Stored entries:

........

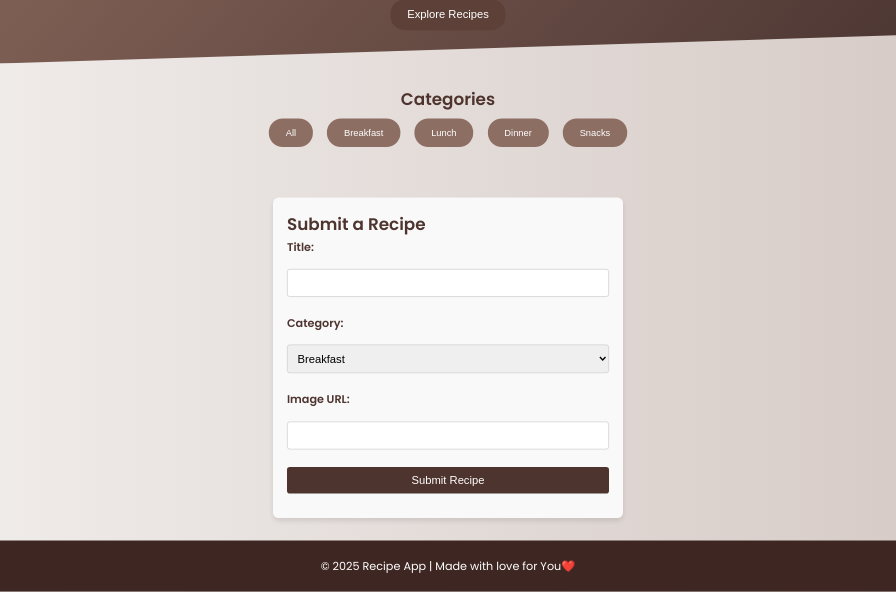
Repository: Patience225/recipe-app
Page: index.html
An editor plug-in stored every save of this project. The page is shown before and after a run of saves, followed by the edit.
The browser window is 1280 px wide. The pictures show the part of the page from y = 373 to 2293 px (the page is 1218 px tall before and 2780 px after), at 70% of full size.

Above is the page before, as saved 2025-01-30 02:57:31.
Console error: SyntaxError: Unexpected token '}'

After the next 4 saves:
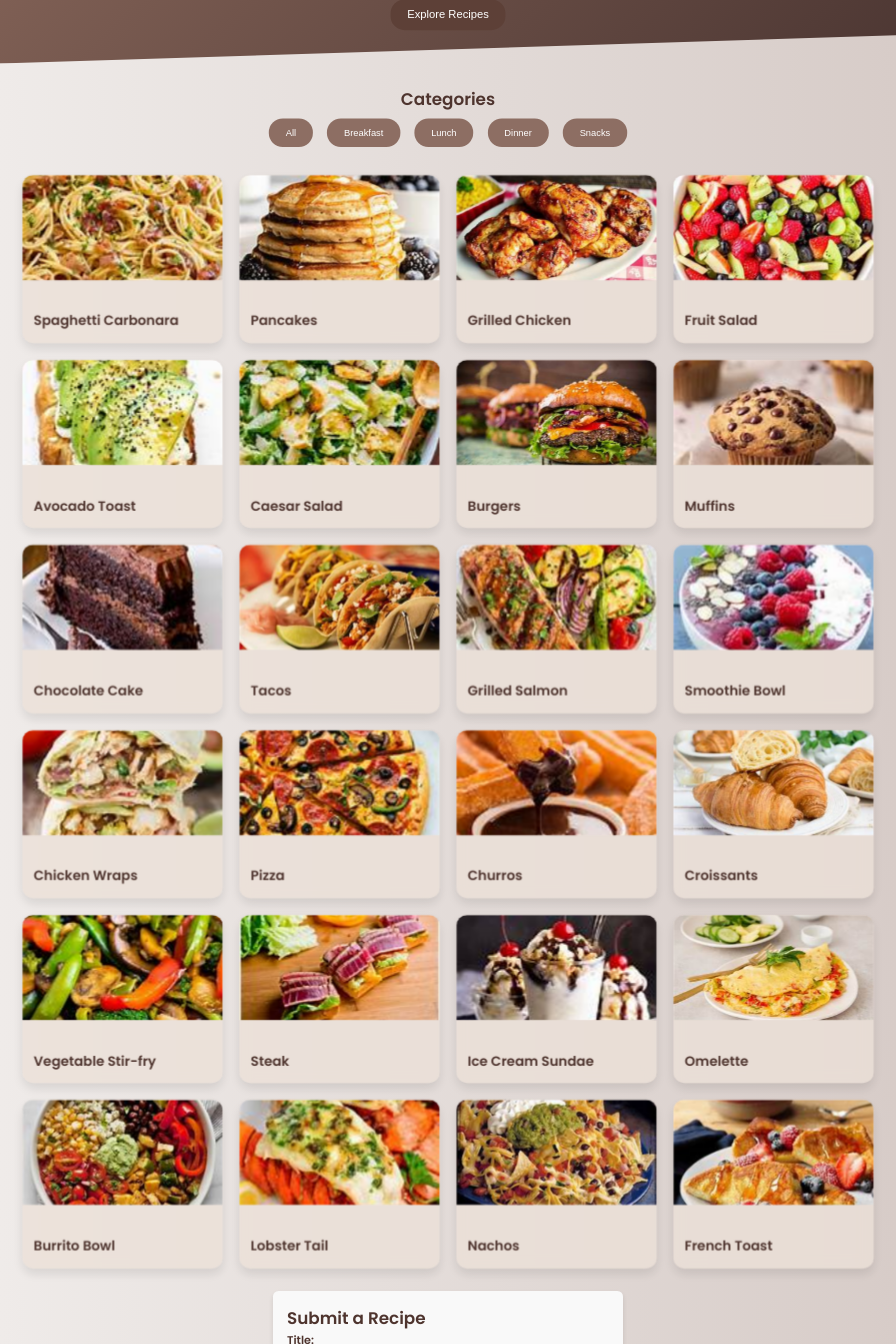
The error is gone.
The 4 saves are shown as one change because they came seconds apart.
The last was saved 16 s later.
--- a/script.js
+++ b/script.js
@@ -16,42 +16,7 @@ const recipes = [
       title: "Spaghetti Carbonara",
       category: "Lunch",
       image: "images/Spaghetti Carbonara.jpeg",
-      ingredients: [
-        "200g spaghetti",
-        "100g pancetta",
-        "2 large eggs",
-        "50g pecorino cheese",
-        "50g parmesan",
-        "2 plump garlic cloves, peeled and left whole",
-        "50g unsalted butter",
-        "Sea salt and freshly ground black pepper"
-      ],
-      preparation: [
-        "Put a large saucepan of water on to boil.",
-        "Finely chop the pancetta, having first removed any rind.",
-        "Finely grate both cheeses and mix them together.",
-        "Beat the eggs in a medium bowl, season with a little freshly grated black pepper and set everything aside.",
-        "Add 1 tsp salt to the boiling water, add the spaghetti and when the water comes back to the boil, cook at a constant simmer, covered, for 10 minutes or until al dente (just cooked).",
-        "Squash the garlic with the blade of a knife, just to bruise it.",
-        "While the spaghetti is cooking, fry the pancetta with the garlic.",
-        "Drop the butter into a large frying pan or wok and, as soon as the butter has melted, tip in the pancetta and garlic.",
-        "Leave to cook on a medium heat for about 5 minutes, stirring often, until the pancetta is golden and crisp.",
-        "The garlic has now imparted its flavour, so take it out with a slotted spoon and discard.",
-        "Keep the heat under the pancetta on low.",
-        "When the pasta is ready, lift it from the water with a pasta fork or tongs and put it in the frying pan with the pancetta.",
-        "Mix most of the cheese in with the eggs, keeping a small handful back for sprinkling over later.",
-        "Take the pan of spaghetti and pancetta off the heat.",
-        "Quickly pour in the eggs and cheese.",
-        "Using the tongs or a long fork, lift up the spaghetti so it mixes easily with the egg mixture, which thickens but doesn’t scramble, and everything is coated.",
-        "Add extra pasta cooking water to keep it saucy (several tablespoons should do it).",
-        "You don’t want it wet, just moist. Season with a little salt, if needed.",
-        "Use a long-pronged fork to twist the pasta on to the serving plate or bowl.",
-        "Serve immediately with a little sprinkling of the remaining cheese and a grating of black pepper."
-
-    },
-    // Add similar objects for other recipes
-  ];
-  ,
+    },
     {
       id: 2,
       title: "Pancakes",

........

Required action: Among the records, find each line where the word "water" occurs, and copy it.

Reply:
-        "Put a large saucepan of water on to boil.",
-        "Add 1 tsp salt to the boiling water, add the spaghetti and when the water comes back to the boil, cook at a constant simmer, covered, for 10 minutes or until al dente (just cooked).",
-        "When the pasta is ready, lift it from the water with a pasta fork or tongs and put it in the frying pan with the pancetta.",
-        "Add extra pasta cooking water to keep it saucy (several tablespoons should do it).",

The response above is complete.